College Heights Herald article regarding basketball team's success in the original Red Barn and the Health & Physical Education Building.
An ancient building seating approximately 250 persons was the home of Western's first E.A. Diddle coached cage team in 1922. As the team's success grew under the guidance of Coach Diddle, its popularity with fans outgrew its facilities.
During the 1930-31 season Coach Diddle moved his squad into a modern, new home. The new building, which seated about 4,500 spectators, far more than the infant sport at most schools would draw, was one of the most magnificent gymnasiums in the South.
Coach Diddle's basketball machine smashed the Tigers of Georgetown College February 9, 1931, by a score of 41-24 to strengthen its hold at the top of the Southern Inter-Collegiate Athletic Association. Bland Coffman and Team Captain Turner Elrod were high-point men for the "Red and Gray" with 11 points each.
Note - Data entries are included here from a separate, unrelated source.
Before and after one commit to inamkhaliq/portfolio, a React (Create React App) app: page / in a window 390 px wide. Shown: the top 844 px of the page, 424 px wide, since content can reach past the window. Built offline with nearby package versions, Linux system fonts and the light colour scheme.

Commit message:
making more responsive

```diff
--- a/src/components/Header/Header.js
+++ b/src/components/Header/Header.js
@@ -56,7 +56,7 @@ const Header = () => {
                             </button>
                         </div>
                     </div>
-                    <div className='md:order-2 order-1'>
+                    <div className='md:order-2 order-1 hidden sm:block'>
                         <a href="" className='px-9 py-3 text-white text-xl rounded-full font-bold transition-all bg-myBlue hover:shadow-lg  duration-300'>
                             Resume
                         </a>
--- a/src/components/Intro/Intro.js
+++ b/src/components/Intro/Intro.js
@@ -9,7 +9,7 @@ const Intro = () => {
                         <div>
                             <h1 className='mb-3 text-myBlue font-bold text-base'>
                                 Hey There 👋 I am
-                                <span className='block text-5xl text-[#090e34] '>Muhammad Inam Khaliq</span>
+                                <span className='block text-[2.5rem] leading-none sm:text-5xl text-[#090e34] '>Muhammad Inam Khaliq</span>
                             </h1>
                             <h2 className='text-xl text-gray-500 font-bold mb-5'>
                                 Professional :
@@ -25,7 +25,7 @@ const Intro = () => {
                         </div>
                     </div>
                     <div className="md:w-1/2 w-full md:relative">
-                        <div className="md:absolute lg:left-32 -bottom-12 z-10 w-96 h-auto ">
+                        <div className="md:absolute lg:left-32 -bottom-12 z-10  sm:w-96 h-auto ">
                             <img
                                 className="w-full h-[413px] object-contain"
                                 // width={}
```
The game marked the opening of the Physical Education building.
In opening-game ceremonies President Henry Hardin Cherry emphasized that the formal dedication of the structure would not take place until next Homecoming in October, 1931. At that time a mammoth three-day program featuring Western's 25th Anniversary would take place.
Sandwiched between the opening 41-24 victory and the final 80-79 loss to East Tennessee was a total 336 won - 38 loss home record.
Western teams were not beaten in the gymnasium from February 5, 1949, until January 10, 1955. This streak consisted of 67 consecutive home wins; Xavier of Ohio broke the streak with an 82-80 victory.
Scores on the hard wood ranged from an 122-78 Western victory over Eastern (total-high 200 points) January 16, 1954, to a Western 12-Morehead 4 (total low score) win in the KIAC semi-finals in 1935.
The greatest number of points scored by Western was 123 against Union (Tenn.) College, December 3, 1950.
Art Spoelstra, with 52 points against Morehead December 12, 1953, holds the individual scoring honors.
In the 32 years that Western teams participated in the home arena, they won or shared 11 OVC championships; won 13 KIAC championships; won eight SIAA championships; produced 12 All-America, 16 All-OVC, 25 All-KIAC, and 24 All-SIAA players.
The big years were 1933-34 . . .
Western Kentucky University, Athletics (WKU), Basketball, Helm Library